## EXTRACTED RECORDS
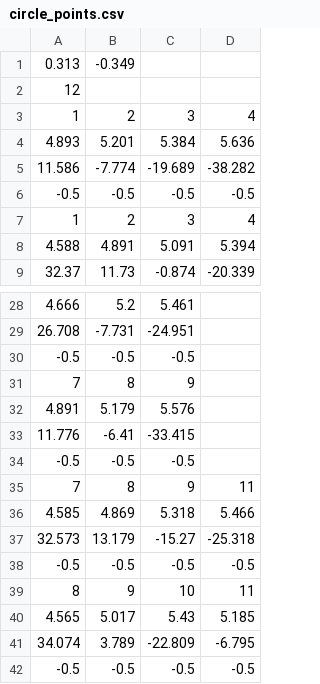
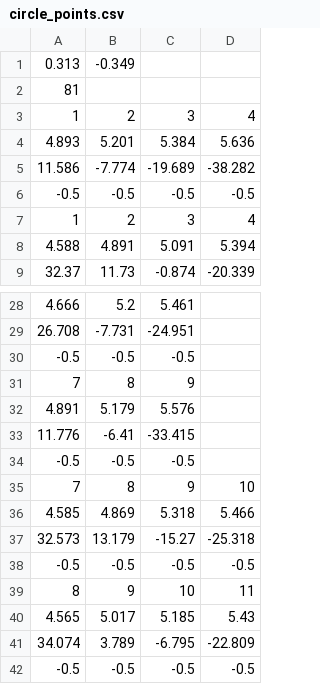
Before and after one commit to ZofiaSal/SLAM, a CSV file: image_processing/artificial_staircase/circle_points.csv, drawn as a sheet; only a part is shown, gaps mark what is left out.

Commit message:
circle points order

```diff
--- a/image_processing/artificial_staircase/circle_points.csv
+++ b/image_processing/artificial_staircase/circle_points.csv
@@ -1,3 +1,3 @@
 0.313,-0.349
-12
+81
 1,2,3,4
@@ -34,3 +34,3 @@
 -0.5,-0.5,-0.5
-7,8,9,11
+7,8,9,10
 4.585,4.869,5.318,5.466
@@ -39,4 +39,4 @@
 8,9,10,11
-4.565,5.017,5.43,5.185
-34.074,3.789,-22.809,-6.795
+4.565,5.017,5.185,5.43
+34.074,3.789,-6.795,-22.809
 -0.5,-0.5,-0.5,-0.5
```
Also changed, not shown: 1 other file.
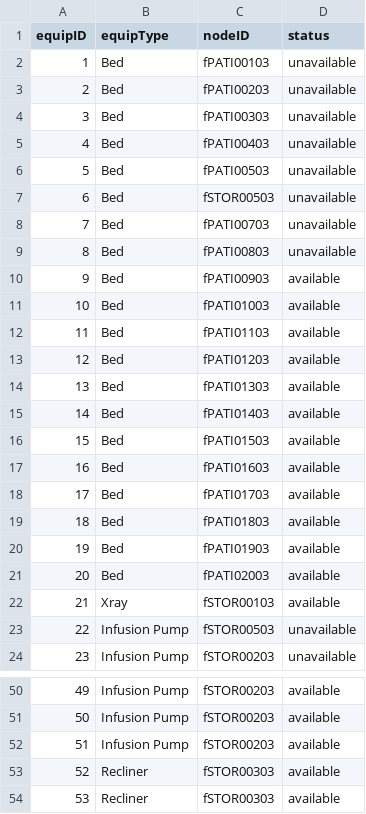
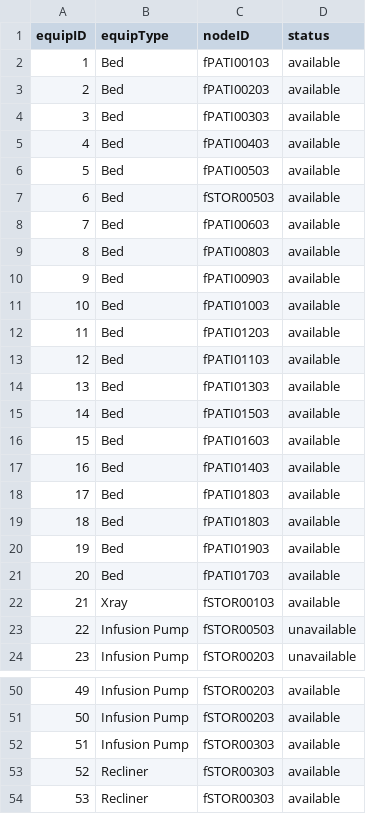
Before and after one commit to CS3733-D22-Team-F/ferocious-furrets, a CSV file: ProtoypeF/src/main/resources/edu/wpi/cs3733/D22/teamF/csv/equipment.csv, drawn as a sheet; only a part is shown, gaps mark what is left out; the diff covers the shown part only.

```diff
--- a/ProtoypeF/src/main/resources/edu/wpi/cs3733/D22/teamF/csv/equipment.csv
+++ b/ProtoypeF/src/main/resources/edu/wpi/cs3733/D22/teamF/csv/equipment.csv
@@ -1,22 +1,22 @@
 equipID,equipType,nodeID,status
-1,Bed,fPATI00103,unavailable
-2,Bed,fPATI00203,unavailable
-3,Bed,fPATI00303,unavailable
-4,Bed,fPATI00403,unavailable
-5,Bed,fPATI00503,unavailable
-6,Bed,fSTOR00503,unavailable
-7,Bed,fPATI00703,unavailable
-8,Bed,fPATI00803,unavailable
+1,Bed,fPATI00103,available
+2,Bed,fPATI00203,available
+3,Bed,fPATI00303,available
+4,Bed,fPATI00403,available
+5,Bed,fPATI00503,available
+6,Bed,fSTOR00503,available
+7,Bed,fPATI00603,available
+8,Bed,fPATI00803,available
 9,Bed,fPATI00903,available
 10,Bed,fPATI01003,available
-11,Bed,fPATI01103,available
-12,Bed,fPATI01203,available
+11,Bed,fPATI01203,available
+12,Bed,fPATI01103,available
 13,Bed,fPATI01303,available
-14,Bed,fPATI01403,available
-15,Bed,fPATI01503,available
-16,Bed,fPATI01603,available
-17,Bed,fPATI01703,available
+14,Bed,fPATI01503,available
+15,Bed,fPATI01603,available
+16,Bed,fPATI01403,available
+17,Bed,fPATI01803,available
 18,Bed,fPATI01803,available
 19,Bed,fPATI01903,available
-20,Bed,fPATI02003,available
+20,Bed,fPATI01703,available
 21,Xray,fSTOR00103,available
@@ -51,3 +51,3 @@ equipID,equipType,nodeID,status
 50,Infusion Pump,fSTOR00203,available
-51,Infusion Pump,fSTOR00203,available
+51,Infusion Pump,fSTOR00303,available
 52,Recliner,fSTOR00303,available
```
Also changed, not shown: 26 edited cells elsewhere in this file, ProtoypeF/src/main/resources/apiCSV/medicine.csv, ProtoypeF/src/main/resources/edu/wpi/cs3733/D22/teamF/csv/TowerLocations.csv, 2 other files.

## TASK BRIEF
Please show every line of the records that holds the word "unavailable".

## OUTPUT OF THE TASK
-1,Bed,fPATI00103,unavailable
-2,Bed,fPATI00203,unavailable
-3,Bed,fPATI00303,unavailable
-4,Bed,fPATI00403,unavailable
-5,Bed,fPATI00503,unavailable
-6,Bed,fSTOR00503,unavailable
-7,Bed,fPATI00703,unavailable
-8,Bed,fPATI00803,unavailable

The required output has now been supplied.